How do humans perceive sound intensity?

1 Answer
Sep 5, 2014

As humans differ in general, people will perceive it differently.

It can be very technical because perception of loudness will vary depending on the frequency. As you may know, as people age, they will not be able to hear higher frequencies. Wikipedia has a technical article on perception of loudness.

However, I prefer a more general explanation of most human perception given by the Weber-Fechner Law. Essentially, we have a logarithmic sense of intensity rather than one that is linear. This actually corresponds with how we measure sound levels because we use decibels which is a logarithmic measure. Note that this law is a general explanation and is not an exact model for sound loudness.

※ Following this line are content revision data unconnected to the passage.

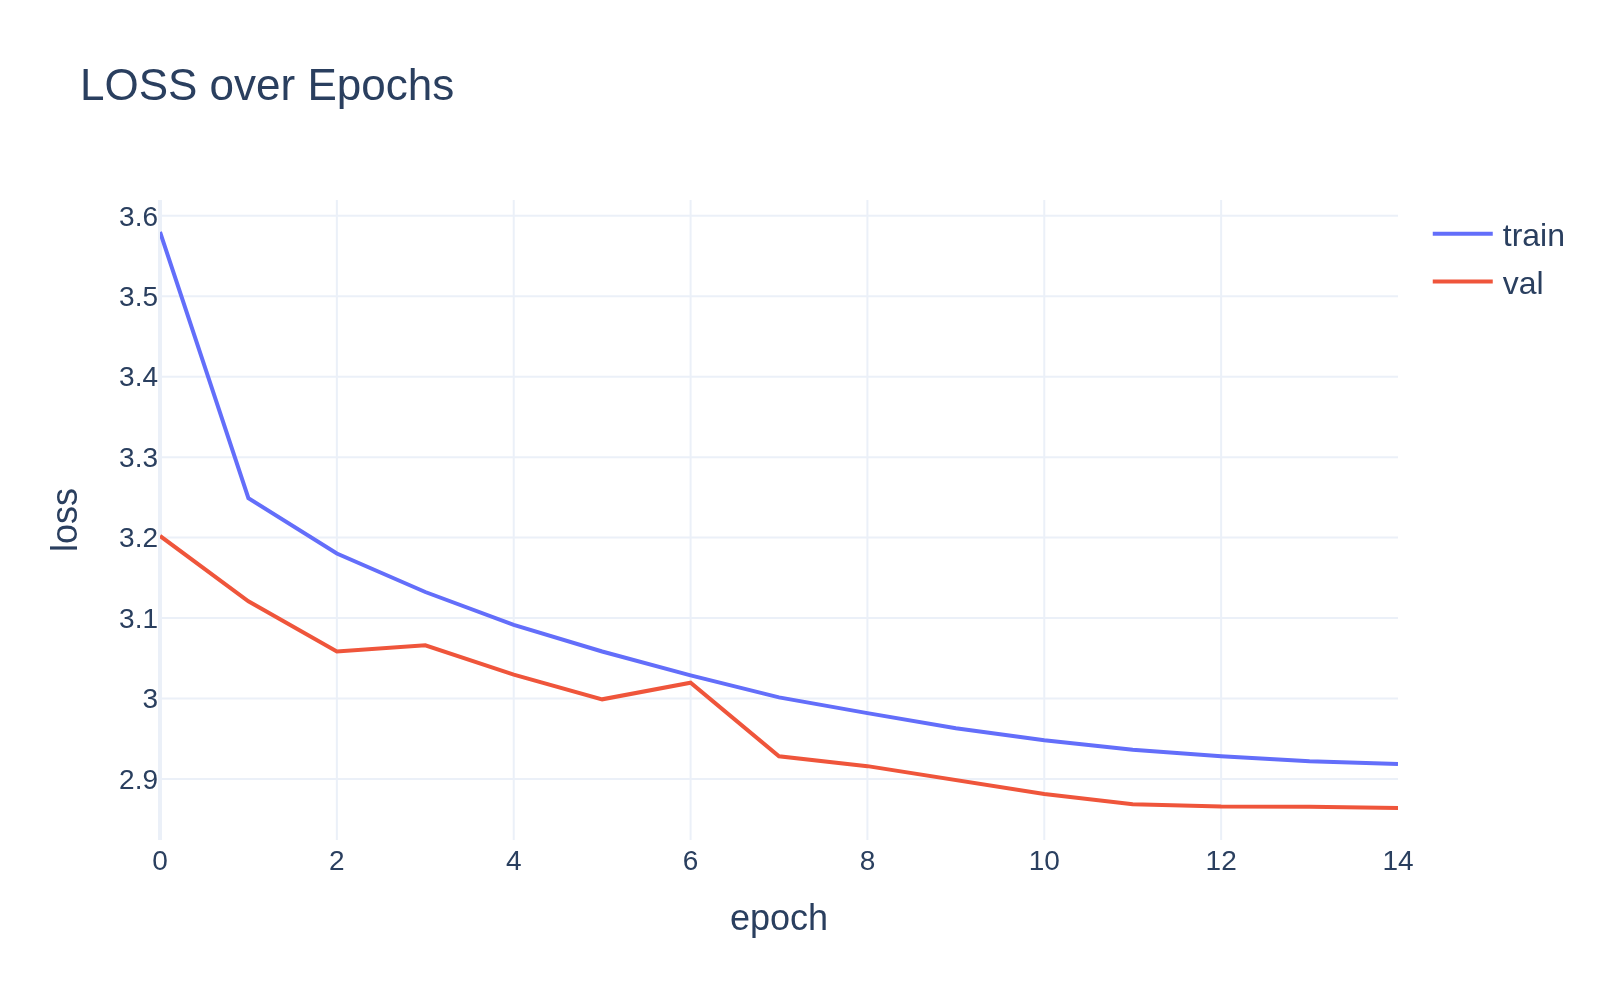
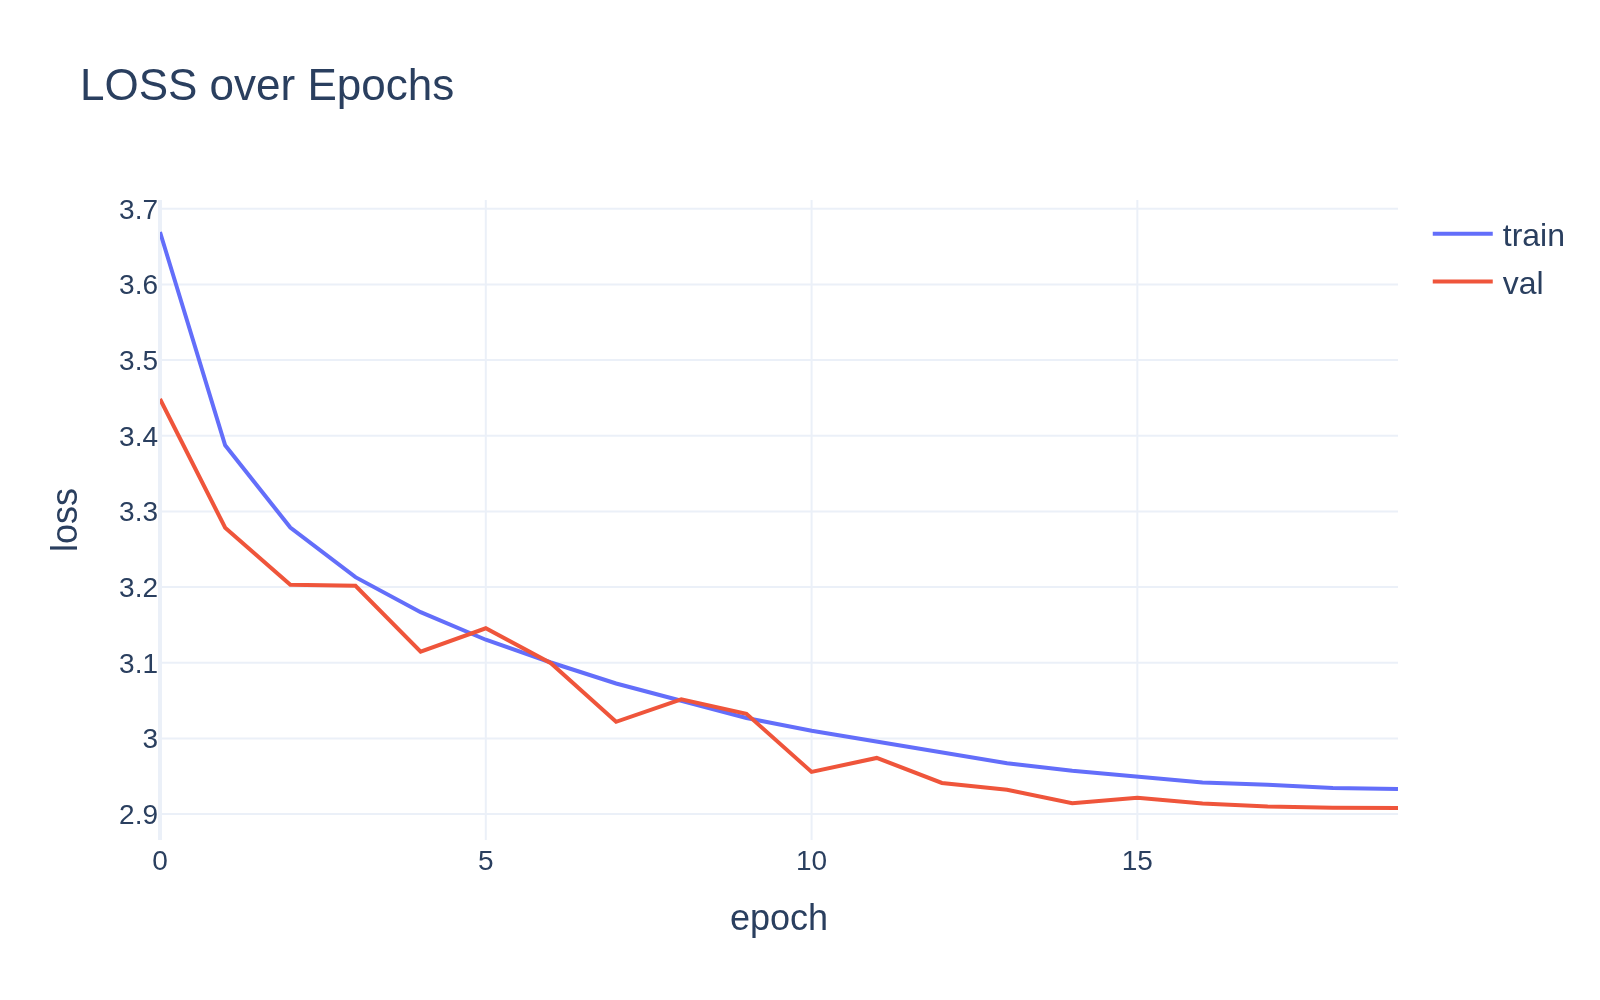
updating latest trained model curve snapshots and adding a script to dig the values out of the logs

diff --git a/src/test/python/movie_lens_ranker/train_logs_parser.py b/src/test/python/movie_lens_ranker/train_logs_parser.py
@@ -1,0 +1,70 @@
+import re
+import json
+
+## for recovering train, val curves from the training logs if forgot to set metrics_uri for train phase.
+# (1) cat train_output.log | grep NDCG@20 >& tmp_metrics.txt
+# (2) python3 train_logs_parser
+
+def parse_metrics(input_filepath, output_filepath):
+    # Initialize the dictionary to match the target JSON structure
+    metrics = {
+        "train_loss": {"x": [], "y": []},
+        "train_mrr_20": {"x": [], "y": []},
+        "train_ndcg_20": {"x": [], "y": []},
+        "train_recall_20": {"x": [], "y": []},
+        "val_loss": {"x": [], "y": []},
+        "val_mrr_20": {"x": [], "y": []},
+        "val_ndcg_20": {"x": [], "y": []},
+        "val_recall_20": {"x": [], "y": []}
+    }
+
+    # Regex pattern to capture the epoch and all 8 metric values
+    # Note: Handles the missing space in "...recall_20 {val}avg val loss..."
+    pattern = re.compile(
+        r"Epoch (\d+): Train avg Loss ([\d.]+) \| "
+        r"train NDCG@20 ([\d.]+) \| train MRR@20 ([\d.]+) \| "
+        r"train recall_20 ([\d.]+)avg val loss ([\d.]+) \| "
+        r"val NDCG@20 ([\d.]+) \| val MRR@20 ([\d.]+) \| "
+        r"val recall_20 ([\d.]+)"
+    )
+
+    # Read the text file and parse line by line
+    with open(input_filepath, 'r') as file:
+        for line in file:
+            match = pattern.search(line)
+            if match:
+                epoch = int(match.group(1))
+
+                # Append the epoch (x) and casted float metric (y) to their respective lists
+                metrics["train_loss"]["x"].append(epoch)
+                metrics["train_loss"]["y"].append(float(match.group(2)))
+
+                metrics["train_ndcg_20"]["x"].append(epoch)
+                metrics["train_ndcg_20"]["y"].append(float(match.group(3)))
+
+                metrics["train_mrr_20"]["x"].append(epoch)
+                metrics["train_mrr_20"]["y"].append(float(match.group(4)))
+
+                metrics["train_recall_20"]["x"].append(epoch)
+                metrics["train_recall_20"]["y"].append(float(match.group(5)))
+
+                metrics["val_loss"]["x"].append(epoch)
+                metrics["val_loss"]["y"].append(float(match.group(6)))
+
+                metrics["val_ndcg_20"]["x"].append(epoch)
+                metrics["val_ndcg_20"]["y"].append(float(match.group(7)))
+
+                metrics["val_mrr_20"]["x"].append(epoch)
+                metrics["val_mrr_20"]["y"].append(float(match.group(8)))
+
+                metrics["val_recall_20"]["x"].append(epoch)
+                metrics["val_recall_20"]["y"].append(float(match.group(9)))
+
+    # Export the populated dictionary to a JSON file
+    with open(output_filepath, 'w') as json_file:
+        json.dump(metrics, json_file)
+        print(f"Metrics successfully parsed and saved to {output_filepath}")
+
+if __name__ == "__main__":
+    # Ensure tt_metrics.txt is in the same directory as this script
+    parse_metrics("tmp_metrics.txt", "metrics.json")

diff --git a/export_src/test/python/movie_lens_ranker_export/test_export.py b/export_src/test/python/movie_lens_ranker_export/test_export.py
@@ -13,9 +13,7 @@ class ExportTest(unittest.TestCase):
 
         checkpoint_uri = os.path.join(get_project_dir(),
                 "src/test/resources/checkpoint-bucket/best/kaggle-hpo/train_0/")
-        #checkpoint_uri = os.path.join(get_project_dir(),
-        #    "tmp_mounts/fake-gcs-server/checkpoint-bucket/best/GraphRanker_tuning_unittest4/train_2345/")
-
+        
         checkpoint_uri = os.path.abspath(checkpoint_uri)
         savedmodel_dir = os.path.join(get_bin_dir(), "savedmodels", "1")
         try:
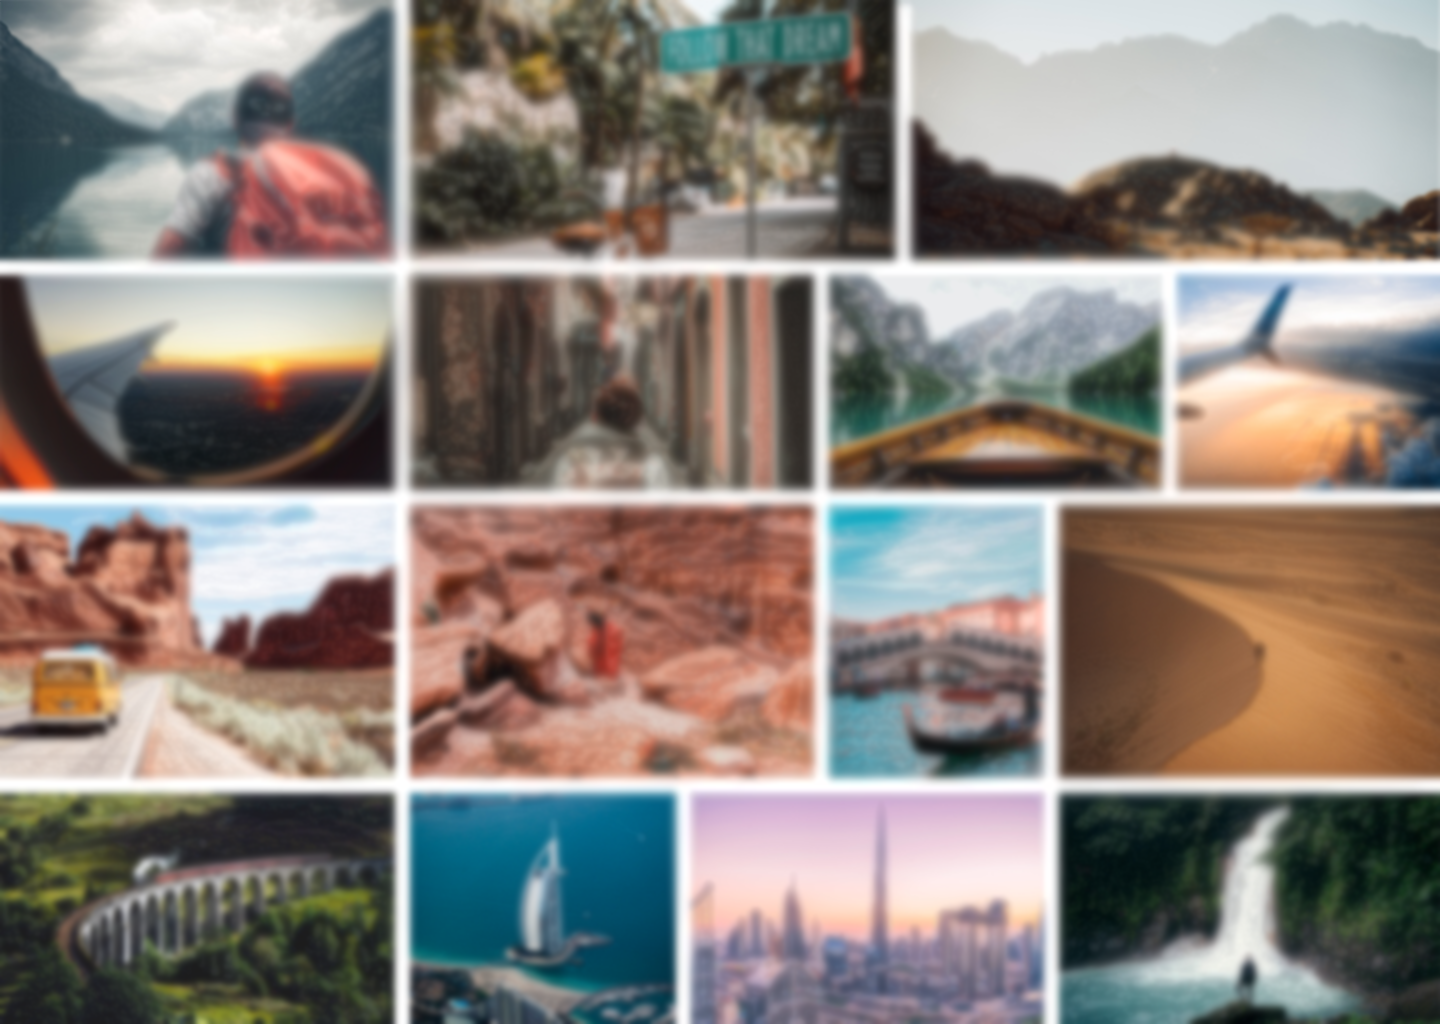
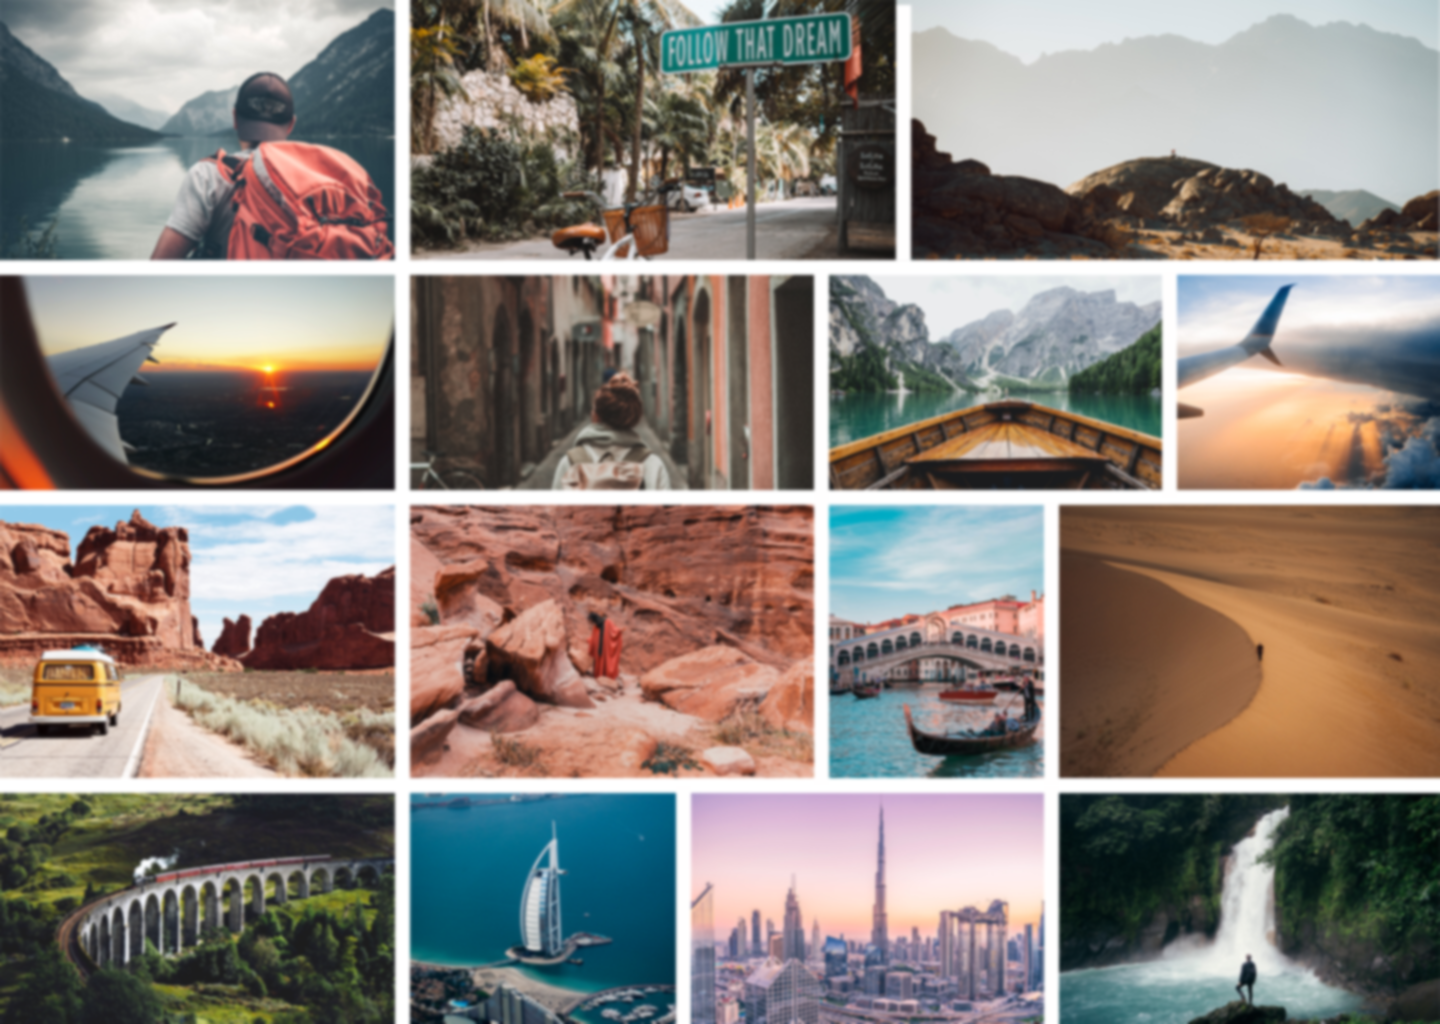
mainfooterheader border shadow
lagt till skuggor och små borders så det ser mer fylligt ut och inte har lika hårda kanter

diff --git a/css/stylesheet.css b/css/stylesheet.css
@@ -1,6 +1,6 @@
 body {
     margin: 0;
-    background-image: url(../img/bilder/normalhomebackground.png);
+    background-image: url(../img/bilder/orangehomebackgroundblur.png);
     background-size: cover;
 }
 
@@ -36,6 +36,8 @@ header {
     display: flex;
     justify-content: space-around;
     align-items: center;
+    box-shadow: 0px 10px 100px;
+    border-bottom: 5px solid #ffbe57;
 }
 
 main {
@@ -50,6 +52,9 @@ footer {
     grid-area: footer;
     background-image: url(../img/bilder/footerimg.png);
     background-size: cover;
+    box-shadow: 0px -10px 100px;
+    border-width: 5px;
+    border-top: 5px solid #ffbe57;
 }
 
 aside {
@@ -95,9 +100,10 @@ a {
     border-style: solid;
     border-width: 1px;
     border-color: rgb(165, 165, 165);
+    box-shadow: 0px 0px 100px 12px;
 }
 
 .searchbartext {
-    color: rgb(55, 55, 55);
+    color: rgb(89, 89, 89);
 }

Here's an example with weight because it's easy to replicate. If you take 2 weights, one in each hand: one that is #100 g# and another that is #200 g#. You would have no trouble telling which one is heavier. Now, take another 2 weights with the same difference: one that is 10.0 kg and another that is 10.1 kg. You would have a tougher, maybe impossible, time of saying which one is heavier.